Today is the feast of St. Philip Neri, 16th century Italian reformer-priest who was known for his joy, sense of humor and offbeat spirit. Philip, patron saint of comedians, demonstrates wonderfully how sanctity preserves and amplifies, even as it purifies, the unique character of each person’s personality. I have always loved this saint and begged for a double-portion of his spirit.
He is the saint known for telling jokes in the confessional to break the tension, throwing picnics in the middle of the street between visits to churches, breaking out into silly children’s songs in the presence of stuffy cardinals, shaving off half his beard before a meeting with a wealthy Roman family, walking out of the Confessional laughing uncontrollably, kicking balls through the streets of Rome dressed in his cassock as he skipped and sang with his followers, carrying bouquets of flowers and distributing them as he went along, intentionally mispronouncing Latin words in the Mass in the presence of a gravely serious scholar-bishop, making a priest in his Order who took himself too seriously sing a dirge at a wedding breakfast, wearing red jerseys over his black cassock, giving out crazy penances (e.g. to a priest known for eloquence, Philip ordered him to give the same sermon six times in a row so people would think he only had one sermon) and tossing around like a frisbee the cardinal hat offered him by the Pope.
Thank God we have this saint!
But what made this man a saint and not simply a cut-up was his deep humility and his intense love for God and people. His humor was never used to knock down, cut or wound, but to build up and wake up a sleepy church. To thaw out the Frozen Chosen. He was a Fool for Christ whose prophetic mission was to remind the faithful that joy, as Fr. Chardin once said, is the infallible sign of the presence of God and the premier indication that your spiritual life is in good order. His jovial manner was lived in service to lifting hearts and leading others into a place of light, hope and conversion to the Gospel of joy. Above all, he wanted to free the Roman clergy from the shackles of cynicism, ladder climbing and dour seriousness that confuses solemnity with somberness.
Once while he was praying on the Vigil of Pentecost in 1544 a globe of fire appeared in front of him and entered his mouth. Afterwards, he felt his heart swell in his chest — without pain — and was so overwhelmed by an intense feeling of love for God that he fell to the ground yelling, “Enough, enough, Lord! I can bear no more!” It became immediately apparent to him that the superabundance of joy that filled him was meant to be given away, shared with all he would meet along the way. He had been commissioned to be “drunk with love” (Acts 2:13-15!) by the God whose love is joy, to permit divine joy to break into a world grown old, bitter, tired and angry in sin.
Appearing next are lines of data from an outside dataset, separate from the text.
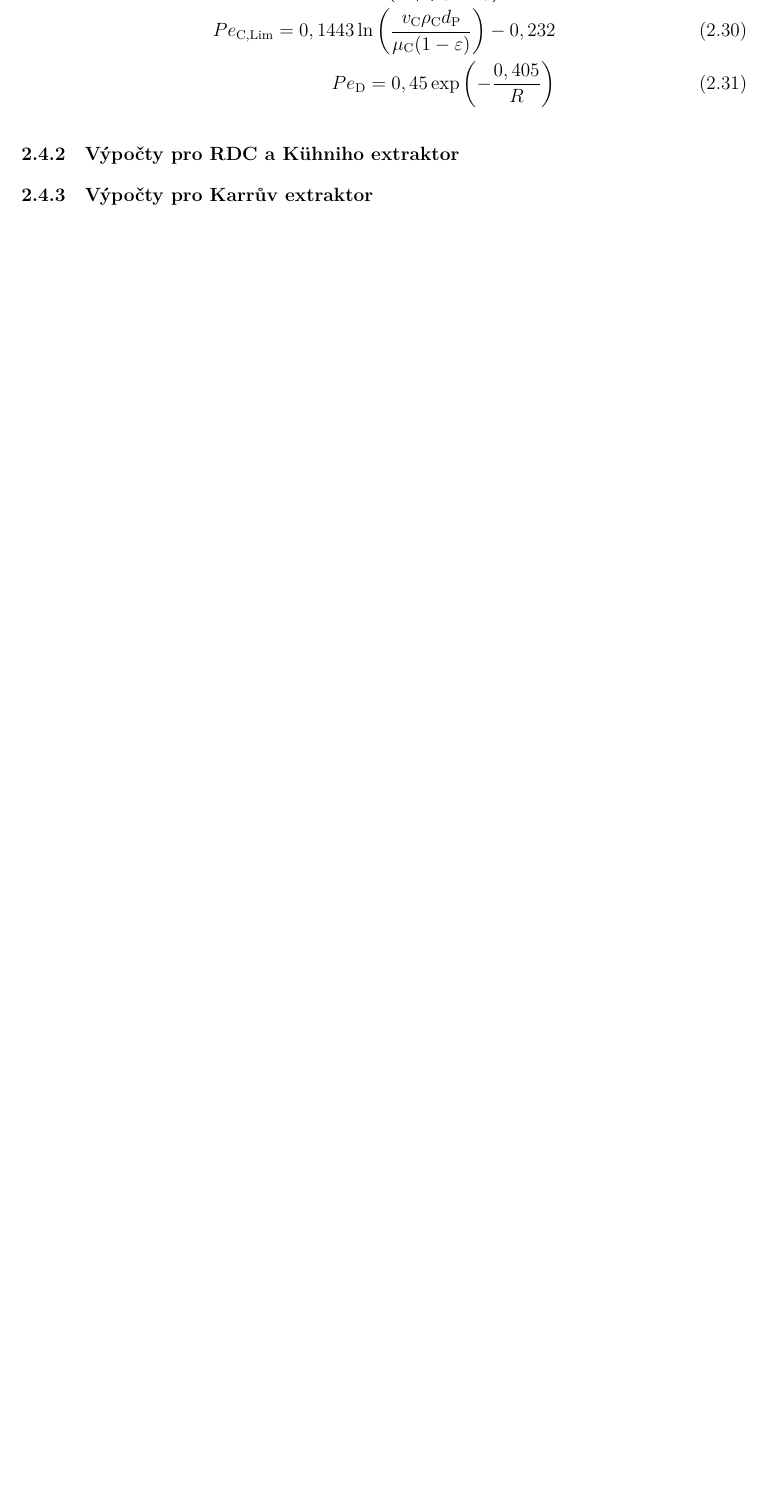
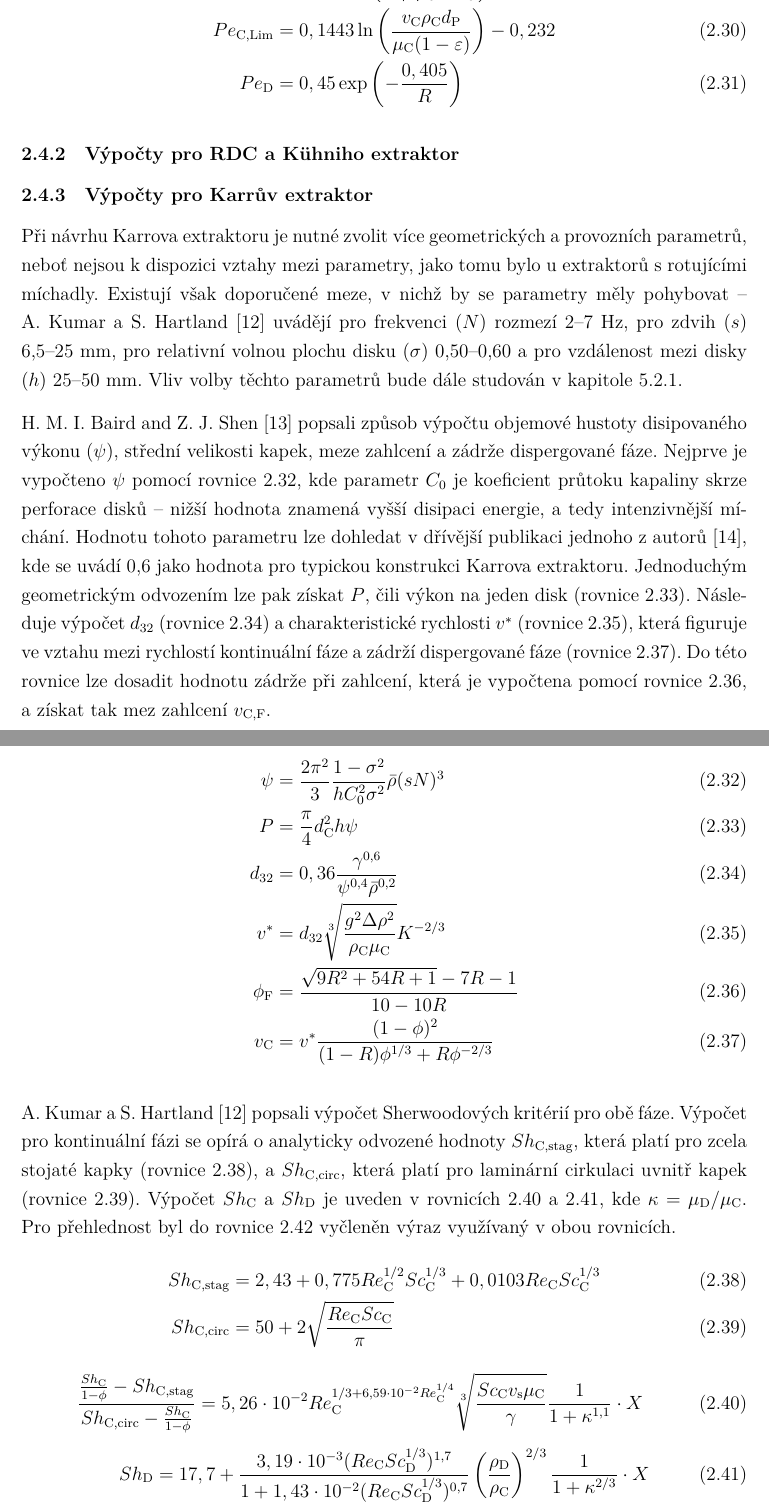
Before and after one commit to Lemonexe/Diplomka, a LaTeX document (PRACE.tex, which reads PRACE2.tex): part of page 12 of 31 before the commit and two parts of pages 12 and 13 of 33 after it, the two joined at a grey line, cut so that both start at the same text, the shorter picture padded with empty space. Compiled offline with XeLaTeX.

Commit message:
added insfunKarr

```diff
--- a/PRACE2.tex
+++ b/PRACE2.tex
@@ -195,13 +197,72 @@ Nakonec jsou vypočtena Pécletova čísla dle T.~Vermeulena a~kol.~\cite{Vermeu
 Pro kontinuální fázi je navíc v rovnici~\ref{eqn:packedDACLim} definována nejvyšší možná hodnota $Pe_\mathrm{C}$, která je použita v případě, že ji vypočtená hodnota přesáhne.
 \begin{align}
 \label{eqn:packedDAC}
-	Pe_\mathrm{C} = 0,01268 \left( R \sqrt{ \frac{ 0,6 \mu_\mathrm{C} }{ \rho_\mathrm{C} d_\mathrm{P} v_\mathrm{C} } } \right)^{-0,9043} \\
+	Pe_\mathrm{C} &= 0,01268 \left( R \sqrt{ \frac{ 0,6 \mu_\mathrm{C} }{ \rho_\mathrm{C} d_\mathrm{P} v_\mathrm{C} } } \right)^{-0,9043} \\
 \label{eqn:packedDACLim}
-	Pe_\mathrm{C, Lim} = 0,1443 \ln \left( \frac{ v_\mathrm{C} \rho_\mathrm{C} d_\mathrm{P} }{ \mu_\mathrm{C} (1-\varepsilon) } \right) - 0,232 \\
+	Pe_\mathrm{C, Lim} &= 0,1443 \ln \left( \frac{ v_\mathrm{C} \rho_\mathrm{C} d_\mathrm{P} }{ \mu_\mathrm{C} (1-\varepsilon) } \right) - 0,232 \\
 \label{eqn:packedDAD}
-	Pe_\mathrm{D} = 0,45 \exp \left( - \frac{0,405}{R} \right)
+	Pe_\mathrm{D} &= 0,45 \exp \left( - \frac{0,405}{R} \right)
 \end{align}
+
+
 
 \subsubsection{Výpočty pro RDC a Kühniho extraktor} \label{insfunRotDisc}
 
+
+
 \subsubsection{Výpočty pro Karrův extraktor} \label{insfunKarr}
+Při návrhu Karrova extraktoru je nutné zvolit více geometrických a provozních parametrů, neboť nejsou k dispozici vztahy mezi parametry, jako tomu bylo u extraktorů s rotujícími míchadly.
+Existují však doporučené meze, v nichž by se parametry měly pohybovat -- A.~Kumar a S.~Hartland~\cite{Kumar1999} uvádějí pro frekvenci ($N$) rozmezí 2--7~Hz, pro zdvih ($s$) 6,5--25~mm, pro relativní volnou plochu disku ($\sigma$) 0,50--0,60 a pro vzdálenost mezi disky ($h$) 25--50~mm.
+Vliv volby těchto parametrů bude dále studován v kapitole~\ref{restables}.
+
+H.~M.~I.~Baird and Z.~J.~Shen~\cite{Baird1984} popsali způsob výpočtu objemové hustoty disipovaného výkonu ($\psi$), střední velikosti kapek, meze zahlcení a zádrže dispergované fáze.
+Nejprve je vypočteno $\psi$ pomocí rovnice~\ref{eqn:Karrpsi}, kde parametr $C_0$ je koeficient průtoku kapaliny skrze perforace disků -- nižší hodnota znamená vyšší disipaci energie, a tedy intenzivnější míchání.
+Hodnotu tohoto parametru lze dohledat v dřívější publikaci jednoho z autorů~\cite{Baird1979}, kde se uvádí 0,6 jako hodnota pro typickou konstrukci Karrova extraktoru.
+Jednoduchým geometrickým odvozením lze pak získat $P$, čili výkon na jeden disk (rovnice~\ref{eqn:KarrP}).
+Následuje výpočet $d_{32}$ (rovnice~\ref{eqn:KarrD32}) a charakteristické rychlosti $v^*$ (rovnice~\ref{eqn:KarrVchar}), která figuruje ve vztahu mezi rychlostí kontinuální fáze a zádrží dispergované fáze (rovnice~\ref{eqn:KarrVC_phi}).
+Do této rovnice lze dosadit hodnotu zádrže při zahlcení, která je vypočtena pomocí rovnice~\ref{eqn:Karrphif}, a získat tak mez zahlcení $v_\mathrm{C,F}$.
+
+\begin{align}
+\label{eqn:Karrpsi}
+	\psi &= \frac{2\pi^2}{3} \frac{ 1 - \sigma^2 }{ h C_0^2 \sigma^2 } \bar{\rho} (s N)^3 \\
+\label{eqn:KarrP}
+	P &= \frac{\pi}{4} d_\mathrm{C}^2 h \psi\\
+\label{eqn:KarrD32}
+	d_{32} &=  0,36 \frac{ \gamma^{0,6} }{ \psi^{0,4} \bar{\rho}^{0,2} } \\
+\label{eqn:KarrVchar}
+	v^* &= d_{32} \sqrt[3]{ \frac{ g^2 \Delta\rho^2 }{ \rho_\mathrm{C} \mu_\mathrm{C} } } K^{-2/3} \\
+\label{eqn:Karrphif}
+	\phi_\mathrm{F} &= \frac{ \sqrt{9R^2 + 54R + 1} - 7R - 1 }{ 10 - 10R } \\
+\label{eqn:KarrVC_phi}
+	v_\mathrm{C} &= v^* \frac{ (1-\phi)^2 }{ (1-R) \phi^{1/3} + R \phi^{-2/3} }
+\end{align}
+
+A.~Kumar a S.~Hartland~\cite{Kumar1999} popsali výpočet Sherwoodových kritérií pro obě fáze.
+Výpočet pro kontinuální fázi se opírá o analyticky odvozené hodnoty $Sh_\mathrm{C,stag}$, která platí pro zcela stojaté kapky (rovnice~\ref{eqn:KarrShCstag}), a $Sh_\mathrm{C,circ}$, která platí pro laminární cirkulaci uvnitř kapek (rovnice~\ref{eqn:KarrShCcirc}).
+Výpočet $Sh_\mathrm{C}$ a $Sh_\mathrm{D}$ je uveden v rovnicích~\ref{eqn:KarrShC} a~\ref{eqn:KarrShD}, kde $\kappa = \mu_\mathrm{D}/\mu_\mathrm{C}$.
+Pro přehlednost byl do rovnice~\ref{eqn:KarrShCaux} vyčleněn výraz využívaný v obou rovnicích.
+\begin{align}
+\label{eqn:KarrShCstag}
+	Sh_\mathrm{C,stag} &= 2,43 + 0,775 Re_\mathrm{C}^{1/2} Sc_\mathrm{C}^{1/3} + 0,0103 Re_\mathrm{C} Sc_\mathrm{C}^{1/3} \\
+\label{eqn:KarrShCcirc}
+	Sh_\mathrm{C,circ} &= 50 + 2 \sqrt{ \frac{ Re_\mathrm{C} Sc_\mathrm{C} }{ \pi } }
+\end{align}
+\begin{equation}
+\label{eqn:KarrShC}
+    \frac{ \frac{ Sh_\mathrm{C} }{ 1-\phi } - Sh_\mathrm{C,stag} }{ Sh_\mathrm{C,circ} - \frac{ Sh_\mathrm{C} }{ 1-\phi }} =
+    5,26 \cdot 10^{-2} Re_\mathrm{C}^{1/3 + 6,59 \cdot 10^{-2} Re_\mathrm{C}^{1/4}}
+    \sqrt[3]{ \frac{ Sc_\mathrm{C} v_\mathrm{s} \mu_\mathrm{C} }{ \gamma } }
+    \frac{ 1 }{ 1 + \kappa^{1,1} }
+    \cdot X
+\end{equation}
+\begin{equation}
+\label{eqn:KarrShD}
+    Sh_\mathrm{D} = 17,7 +
+    \frac{ 3,19 \cdot 10^{-3} (Re_\mathrm{C} Sc_\mathrm{D}^{1/3})^{1,7} }{ 1 + 1,43 \cdot 10^{-2} (Re_\mathrm{C} Sc_\mathrm{D}^{1/3})^{0,7} }
+    \left( \frac{ \rho_\mathrm{D} }{ \rho_\mathrm{C} } \right)^{2/3}
+    \frac{1}{ 1 + \kappa^{2/3} }
+    \cdot X
+\end{equation}
+\begin{equation}
+\label{eqn:KarrShCaux}
+    X = 1 + 2,44 \sqrt[3]{ \frac{ \psi }{ \bar{\rho} g } \left( \frac{ \rho_\mathrm{C} }{ g \gamma } \right)^{1/4} }
```
Also changed, not shown: PRACE.tex (+1 -0 lines), PRACE4.tex (+1 -0 lines), PRACE5.tex (+7 -7 lines), references.bib (+6 -4 lines), PRACE2.tex (18 more changed lines).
Philip the priest-saint is an electric sign to clergy. How desperately we need deacons and priests and bishops and popes who ingest Fire and are filled with joy, whose lives — uniquely — cry out to both church and world: Sursum corda! “Lift up your hearts!”
In the words of Pope Benedict addressing his fellow clergy:
It is really true: as we follow Christ in this mission to be fishers of men, we must bring men and women out of the sea that is salted with so many forms of alienation and onto the land of life, into the light of God. It is really so: the purpose of our lives is to reveal God to men. And only where God is seen does life truly begin. Only when we meet the living God in Christ do we know what life is. We are not some casual and meaningless product of evolution. Each of us is the result of a thought of God. Each of us is willed, each of us is loved, each of us is necessary. There is nothing more beautiful than to be surprised by the Gospel, by the encounter with Christ. There is nothing more beautiful than to know Him and to speak to others of our friendship with Him. The task of the shepherd, the task of the fisher of men, can often seem wearisome. But it is beautiful and wonderful, because it is truly a service to joy, to God’s joy which longs to break into the world.
Let us sing!
Jubilate Deo omni terra (shout joyfully to God all the earth).
Servite Domino in laetitia (serve the Lord in gladness).
Alleluia, alleluia, in laetitia!
Alleluia, alleluia, in laetitia!